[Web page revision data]
§
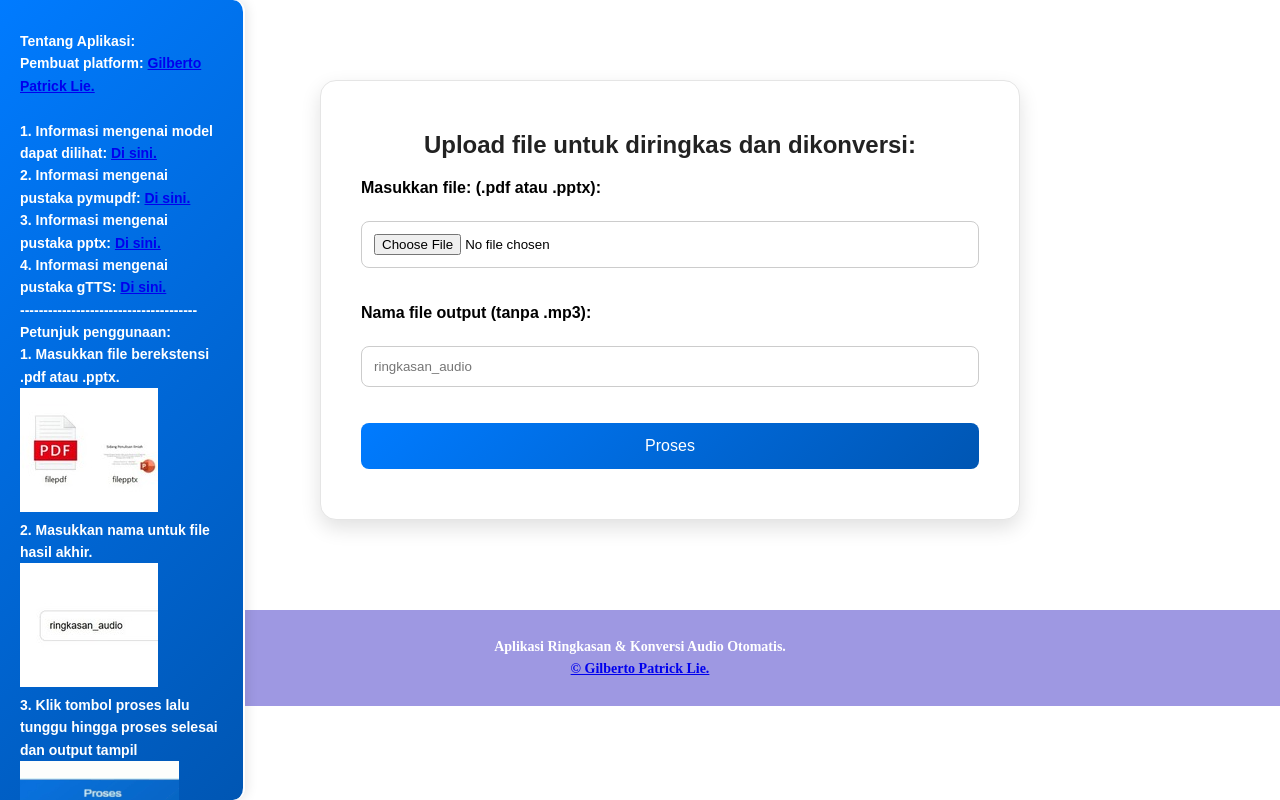
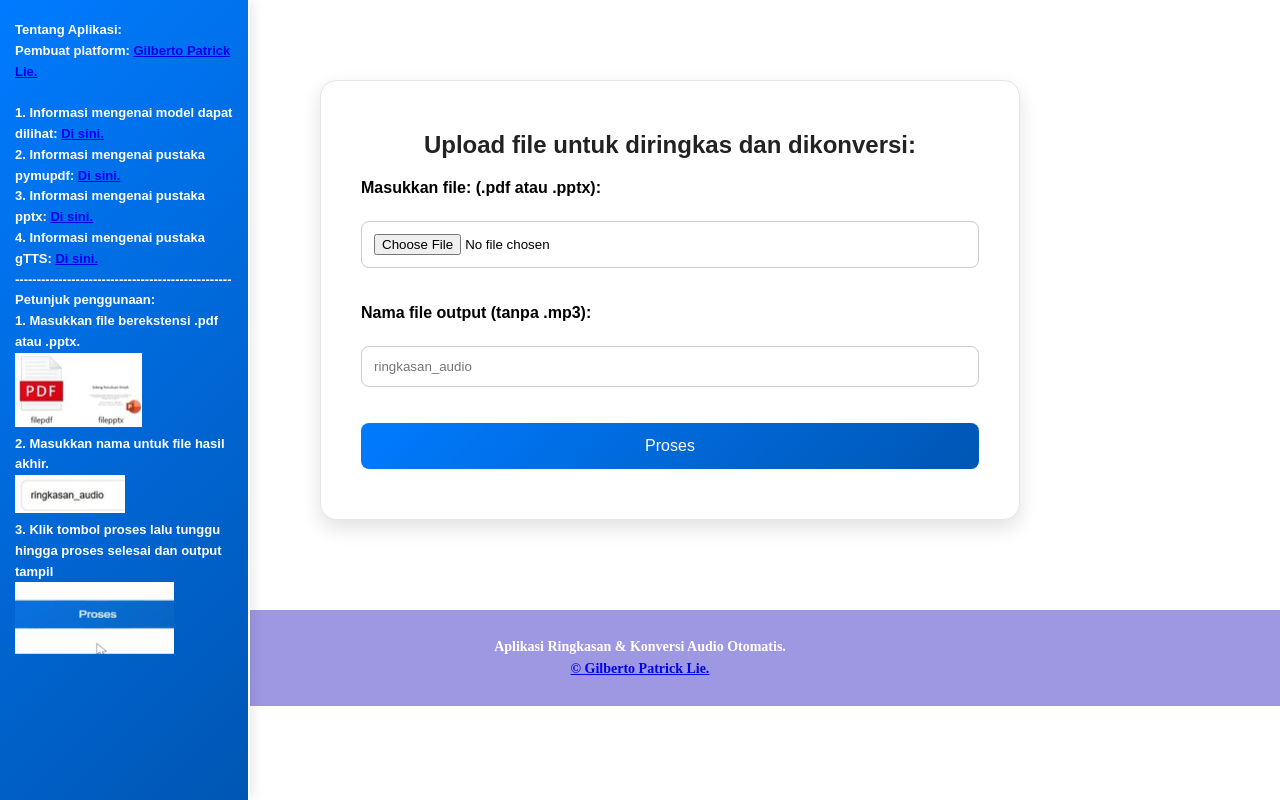
Before and after one commit to gilbertopatricklie/aplikasi-pi, a Flask app: page / in a window 1280 px wide. Run offline with Flask 3, Linux system fonts and the light colour scheme.

Commit message:
resized image and gif

```diff
--- a/static/style.css
+++ b/static/style.css
@@ -21,17 +21,17 @@
     top: 0;
     left: 0;
     height: 100vh;
-    width: 245px;
+    width: 250px;
     background: linear-gradient(135deg, #007BFF, #0056b3);
-    padding: 30px 20px;
+    padding: 20px 15px;
     box-shadow: 2px 0 12px rgba(0, 0, 0, 0.1);
     border-right: 2px solid #ffffff;
-    font-size: 14px;
+    font-size: 13px;
     font-weight: bold;
     line-height: 1.6;
     overflow-y: auto;
     color: #ffffff;
-    border-radius: 0 12px 12px 0;
+    /* border-radius: 0 12px 12px 0; */
 }
 
 .container {
--- a/templates/index.html
+++ b/templates/index.html
@@ -13,12 +13,12 @@
             <p>2. Informasi mengenai pustaka pymupdf: <a href="https://pymupdf.readthedocs.io/en/latest/" target="_blank">Di sini.</a></p>
             <p>3. Informasi mengenai pustaka pptx: <a href="https://python-pptx.readthedocs.io/en/latest/" target="_blank">Di sini.</a></p>
             <p>4. Informasi mengenai pustaka gTTS: <a href="https://pypi.org/project/gTTS/" target="_blank">Di sini.</a></p>
-            <p>--------------------------------------</p>
+            <p>--------------------------------------------------</p>
             <p>Petunjuk penggunaan:</p>
             <p>1. Masukkan file berekstensi .pdf atau .pptx.</p>
-            <img src="../static/media/pdfpptx.jpeg">
+            <img src="../static/media/pptxpdf.jpeg">
             <p>2. Masukkan nama untuk file hasil akhir.</p>
-            <img src="../static/media/filenames.jpeg">
+            <img src="../static/media/namafile.jpeg">
             <p>3. Klik tombol proses lalu tunggu hingga proses selesai dan output tampil</p>
             <img src="../static/media/klikgif.gif">
         </div>
```
Also changed, not shown: static/media/filenames.jpeg (deleted), static/media/namafile.jpeg (added), static/media/pdfpptx.jpeg (deleted), static/media/pptxpdf.jpeg (added).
§
A word-for-word copy of the records is needed, one that contains no pictures.

Written solution ::
Before and after one commit to gilbertopatricklie/aplikasi-pi, a Flask app: page / in a window 1280 px wide. Run offline with Flask 3, Linux system fonts and the light colour scheme.

Commit message:
resized image and gif

```diff
--- a/static/style.css
+++ b/static/style.css
@@ -21,17 +21,17 @@
     top: 0;
     left: 0;
     height: 100vh;
-    width: 245px;
+    width: 250px;
     background: linear-gradient(135deg, #007BFF, #0056b3);
-    padding: 30px 20px;
+    padding: 20px 15px;
     box-shadow: 2px 0 12px rgba(0, 0, 0, 0.1);
     border-right: 2px solid #ffffff;
-    font-size: 14px;
+    font-size: 13px;
     font-weight: bold;
     line-height: 1.6;
     overflow-y: auto;
     color: #ffffff;
-    border-radius: 0 12px 12px 0;
+    /* border-radius: 0 12px 12px 0; */
 }
 
 .container {
--- a/templates/index.html
+++ b/templates/index.html
@@ -13,12 +13,12 @@
             <p>2. Informasi mengenai pustaka pymupdf: <a href="https://pymupdf.readthedocs.io/en/latest/" target="_blank">Di sini.</a></p>
             <p>3. Informasi mengenai pustaka pptx: <a href="https://python-pptx.readthedocs.io/en/latest/" target="_blank">Di sini.</a></p>
             <p>4. Informasi mengenai pustaka gTTS: <a href="https://pypi.org/project/gTTS/" target="_blank">Di sini.</a></p>
-            <p>--------------------------------------</p>
+            <p>--------------------------------------------------</p>
             <p>Petunjuk penggunaan:</p>
             <p>1. Masukkan file berekstensi .pdf atau .pptx.</p>
-            <img src="../static/media/pdfpptx.jpeg">
+            <img src="../static/media/pptxpdf.jpeg">
             <p>2. Masukkan nama untuk file hasil akhir.</p>
-            <img src="../static/media/filenames.jpeg">
+            <img src="../static/media/namafile.jpeg">
             <p>3. Klik tombol proses lalu tunggu hingga proses selesai dan output tampil</p>
             <img src="../static/media/klikgif.gif">
         </div>
```
Also changed, not shown: static/media/filenames.jpeg (deleted), static/media/namafile.jpeg (added), static/media/pdfpptx.jpeg (deleted), static/media/pptxpdf.jpeg (added).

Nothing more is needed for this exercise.